Ben Affleck’s directorial career is going from strength to strength with Argo rounding off a trio of impressive flicks.
Gone Baby Gone and The Town, both criminally under-watched, saw Affleck leap from a personal small-town kidnapping story to a Heat-style citywide tale of cops and robbers.
But with Argo, Affleck takes an even bigger leap into new territory.
This is his first film set predominantly in a different country, in a different time and with thousands of extras. Affleck has to negotiate the trappings of adapting a true story, whilst adhering to historical and cultural accuracy. He has also picked an obscure, little-known story to adapt and has to make that both relatable and entertaining. Without doubt, this is his most ambitious directorial outing.
However, Affleck’s confidence has been building and he impresses from the get-go. Decades of Iran’s history is tidily narrated through comic book-style storyboarding. This then launches into a siege of the Iranian US embassy, cranking up the tension with fast-paced, hand-held camera cutting, as the workers desperately try to shred documents and escape. It is a heart-stopping opening, rivalled only by the nail-biting final reel. As seen in The Town, Affleck is a master of suspense.
Affleck has also spent enough time in mainstream cinema to know how to convey a complicated story to a Friday night crowd and his script handles the exposition well, whilst also finding time to drop in one-liners and a bit of humour. “Argo f*ck yourself” is one such quote that has popped up on many a Facebook newsfeed these past few weeks.
Affleck’s rise to the directorial A-list is attracting a lot of talent and numerous familiar faces appear throughout. It is testament to Affleck’s integrity that he doesn’t just cast his Hollywood mates. Instead, he has selected much of his cast from popular TV. The supporting players can be recognised from shows such as Mad Men, Heroes, Scrubs, Friends (Joshua!) and Breaking Bad. Most, however, are unknown actors, cast for their likeness to the historical counterparts in order to maintain the documentary feel of the film.
As great as some of the actors are (Bryan Cranston has fun as a growly FBI agent, whilst John Goodman and Alan Arkin get the biggest laughs), you will struggle to remember any of their characters’ names. But Argo isn’t aiming for any nominations in the Best Actor category.
No, instead, Affleck has his sights firmly on Best Director.
And who can blame him? It has been a while since he won Best Screenplay for Good Will Hunting and he had to share that golden statue with his best mate, Matt Damon. Argo suggests Affleck fancies another stroll onto that stage.
His intentions are clear in his adherence to the winning Oscar formula: true story, critically-impressive, political commentary and America saves the day! The Academy will be lapping this up. Affleck has also chosen such a bizarre true story to adapt (retrieving seven Americans from militant Iran by posing as a film crew) that he also ticks the originality box as well.
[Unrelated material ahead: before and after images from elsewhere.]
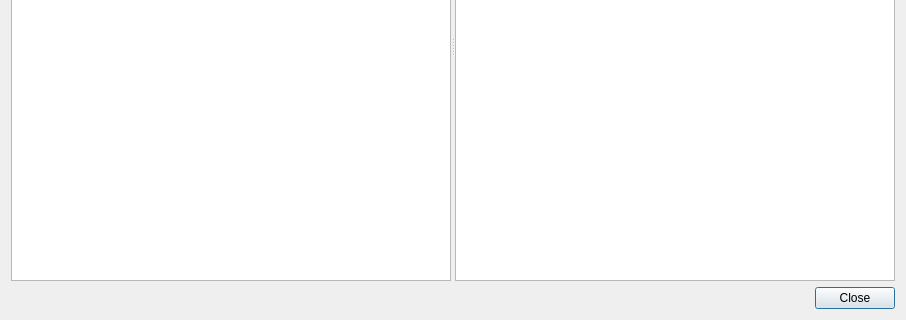
Above: Plugins/ErdEditor/changes/erdchangeregistrydialog.ui from pawelsalawa/sqlitestudio before the change; both pictures show x 0 to 906 and y 201 to 521 of the 906 by 521 pixel window. Below: the same form after it.
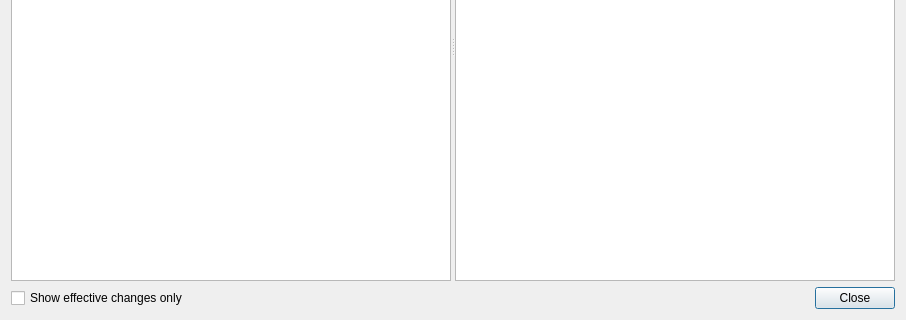
That is the form after the change. Custom widgets are drawn as their Qt base class.

What changed in the file:
```diff
--- a/Plugins/ErdEditor/changes/erdchangeregistrydialog.ui
+++ b/Plugins/ErdEditor/changes/erdchangeregistrydialog.ui
@@ -16,6 +16,12 @@
   <layout class="QVBoxLayout" name="verticalLayout">
    <item>
     <widget class="QWidget" name="topContainer" native="true">
+     <property name="sizePolicy">
+      <sizepolicy hsizetype="Preferred" vsizetype="Expanding">
+       <horstretch>0</horstretch>
+       <verstretch>0</verstretch>
+      </sizepolicy>
+     </property>
      <layout class="QVBoxLayout" name="verticalLayout_4">
       <property name="leftMargin">
        <number>0</number>
@@ -111,6 +117,37 @@
     </widget>
    </item>
    <item>
+    <widget class="QWidget" name="widget" native="true">
+     <property name="sizePolicy">
+      <sizepolicy hsizetype="Preferred" vsizetype="Minimum">
+       <horstretch>0</horstretch>
+       <verstretch>0</verstretch>
+      </sizepolicy>
+     </property>
+     <layout class="QHBoxLayout" name="horizontalLayout">
+      <property name="leftMargin">
+       <number>0</number>
+      </property>
+      <property name="topMargin">
+       <number>0</number>
+      </property>
+      <property name="rightMargin">
+       <number>0</number>
+      </property>
+      <property name="bottomMargin">
+       <number>0</number>
+      </property>
+      <item>
+       <widget class="QCheckBox" name="compactCheckBox">
+        <property name="toolTip">
+         <string>&lt;html&gt;&lt;head/&gt;&lt;body&gt;&lt;p&gt;Shows the changes as they will be committed. Redundant or mutually cancelling steps are merged or removed from the list.&lt;br/&gt;When disabled, all individual undo and redo steps are shown.&lt;/p&gt;&lt;/body&gt;&lt;/html&gt;</string>
+        </property>
+        <property name="text">
+         <string>Show effective changes only</string>
+        </property>
+       </widget>
+      </item>
+      <item>
     <widget class="QDialogButtonBox" name="buttonBox">
      <property name="orientation">
       <enum>Qt::Orientation::Horizontal</enum>
@@ -118,6 +155,9 @@
      <property name="standardButtons">
       <set>QDialogButtonBox::StandardButton::Close</set>
      </property>
+       </widget>
+      </item>
+     </layout>
     </widget>
    </item>
   </layout>
```
Lines whose indentation alone changed are shown as unchanged.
Not that this is a criticism. Like the better Oscar-winning films, Argo never feels conceited when telling its story. Affleck’s pride as a story-teller would never allow for that. Plus, despite its Academy friendliness, this is still accomplished film-making, reminiscent of both Eastwood’s classical style and Gus Van Sant's documentary approach.
The Oscar race has begun. And Affleck’s directorial talents argoing to get noticed.